the rich hand over to the State in their War Loan

subscriptions is really exacted without interest from

the poor. For the inflation acts like a proportionate

tax upon the expenditure of all classes, and such a

tax, of course, hits poor people more severely than

rich people. The tendency to currency inflation,

therefore, which ordinary methods of war finance

promote, thus constitutes a further cause of worsen-

ing in the comparative position of the poor. These

considerations, even if they stood alone, would suffice

to negate the proposition that the proportionate

distribution of the objective burden of the revenue,

which is proper for peace, is also proper in present


I now turn to a second and independent objection

to this proposition. In order to isolate it, it is con-

venient to ignore the fact that the present war is an

altogether exceptional and cataclysmic event, and

to inquire whether the above proposition would be

valid in respect of a greatly enhanced governmental

expenditure due to some more ordinary cause. It

would not, I think, be valid, for the following

reason. Presumably, the ground, on which the

distribution of the objective burden prevailing in

respect of ordinary peace charges is deemed to



be proper, is that it carries with it what we regard

as a proper distribution of the subjective ultimate

burden of suffering and sacrifice* Let this be so.

Then suppose the amount of objective burden

all round to be quadrupled. There is reason to

believe that a quadrupling of the objective burden

on a poor man will increase the subjective burden of

sacrifice and suffering laid on him in a proportion

higher than that in which the quadrupling of the

objective burden on a rich man raises his subjective

burden. If the subjective burden of sacrifice caused

by taking away ten pounds out of fifty pounds is

equal to that caused by taking away no pounds out

of 500 pounds, the subjective burden caused by

taking away forty pounds out of fifty pounds will, I

think, almost certainly be greater than that caused

by taking away 440 pounds out of 500 pounds. If^

this be so, it follows that, when, for any reason, the

expenses that Government has to meet are greatly

enbrged, the proportionate share in which those

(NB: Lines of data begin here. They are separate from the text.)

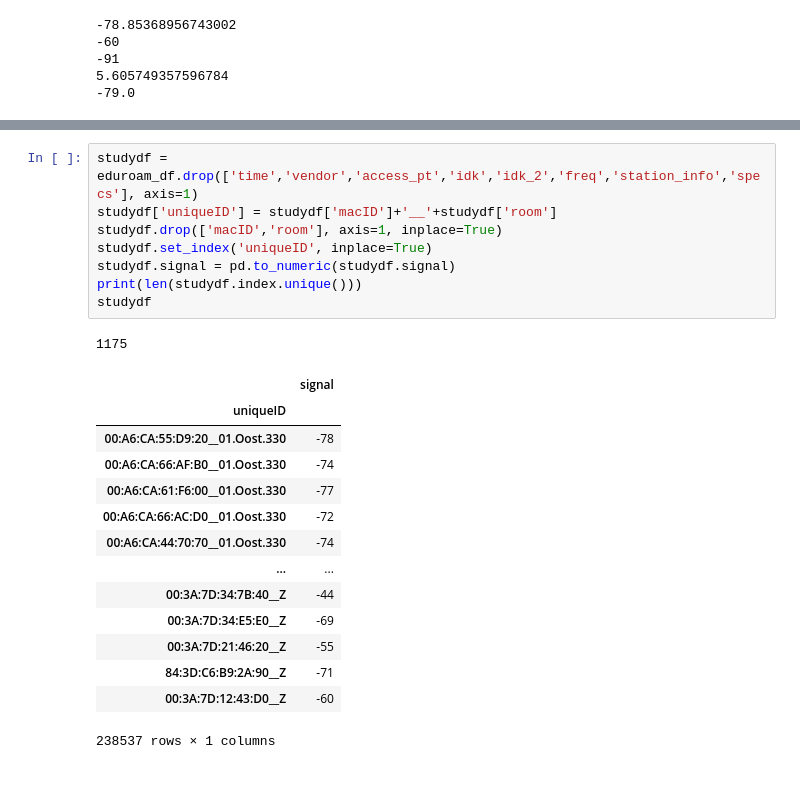
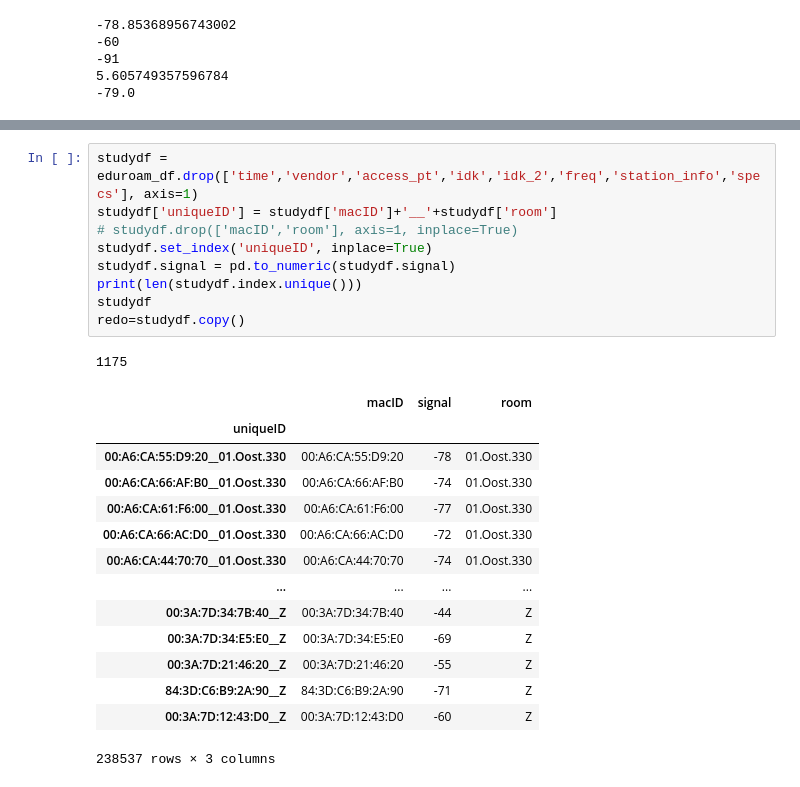
Before and after one commit to pratyush1611/geo1003_wifi_fingerprint_asg4, a Jupyter notebook: asg4.ipynb, the cells around one changed output, grey strips where cells are left out. Saved outputs shown, nothing was run; the diff lists cells and outputs as text.

```diff
--- a/asg4.ipynb
+++ b/asg4.ipynb
@@ -125,24 +147,25 @@ print(_.signal.median())
 # %%
 studydf = eduroam_df.drop(['time','vendor','access_pt','idk','idk_2','freq','station_info','specs'], axis=1)
 studydf['uniqueID'] = studydf['macID']+'__'+studydf['room']
-studydf.drop(['macID','room'], axis=1, inplace=True)
+# studydf.drop(['macID','room'], axis=1, inplace=True)
 studydf.set_index('uniqueID', inplace=True)
 studydf.signal = pd.to_numeric(studydf.signal)
 print(len(studydf.index.unique()))
 studydf
+redo=studydf.copy()
 # %% [output]
 1175
-|  | signal |
-| uniqueID |  |
-| 00:A6:CA:55:D9:20__01.Oost.330 | -78 |
-| 00:A6:CA:66:AF:B0__01.Oost.330 | -74 |
-| 00:A6:CA:61:F6:00__01.Oost.330 | -77 |
-| 00:A6:CA:66:AC:D0__01.Oost.330 | -72 |
-| 00:A6:CA:44:70:70__01.Oost.330 | -74 |
-| ... | ... |
-| 00:3A:7D:34:7B:40__Z | -44 |
-| 00:3A:7D:34:E5:E0__Z | -69 |
-| 00:3A:7D:21:46:20__Z | -55 |
-| 84:3D:C6:B9:2A:90__Z | -71 |
-| 00:3A:7D:12:43:D0__Z | -60 |
+|  | macID | signal | room |
+| uniqueID |  |  |  |
+| 00:A6:CA:55:D9:20__01.Oost.330 | 00:A6:CA:55:D9:20 | -78 | 01.Oost.330 |
+| 00:A6:CA:66:AF:B0__01.Oost.330 | 00:A6:CA:66:AF:B0 | -74 | 01.Oost.330 |
+| 00:A6:CA:61:F6:00__01.Oost.330 | 00:A6:CA:61:F6:00 | -77 | 01.Oost.330 |
+| 00:A6:CA:66:AC:D0__01.Oost.330 | 00:A6:CA:66:AC:D0 | -72 | 01.Oost.330 |
+| 00:A6:CA:44:70:70__01.Oost.330 | 00:A6:CA:44:70:70 | -74 | 01.Oost.330 |
+| ... | ... | ... | ... |
+| 00:3A:7D:34:7B:40__Z | 00:3A:7D:34:7B:40 | -44 | Z |
+| 00:3A:7D:34:E5:E0__Z | 00:3A:7D:34:E5:E0 | -69 | Z |
+| 00:3A:7D:21:46:20__Z | 00:3A:7D:21:46:20 | -55 | Z |
+| 84:3D:C6:B9:2A:90__Z | 84:3D:C6:B9:2A:90 | -71 | Z |
+| 00:3A:7D:12:43:D0__Z | 00:3A:7D:12:43:D0 | -60 | Z |
-238537 rows × 1 columns
+238537 rows × 3 columns
```
Also changed, not shown: parts of 18 cells of this notebook.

expenses are borne by the rich ought not to be the

same as before, but ought to be greater than before.

This, however, does not exhaust the argument.

It will be recollected that, earlier in this book, I

distinguished between ways in which the objective

burden of war costs can be thrown by the individual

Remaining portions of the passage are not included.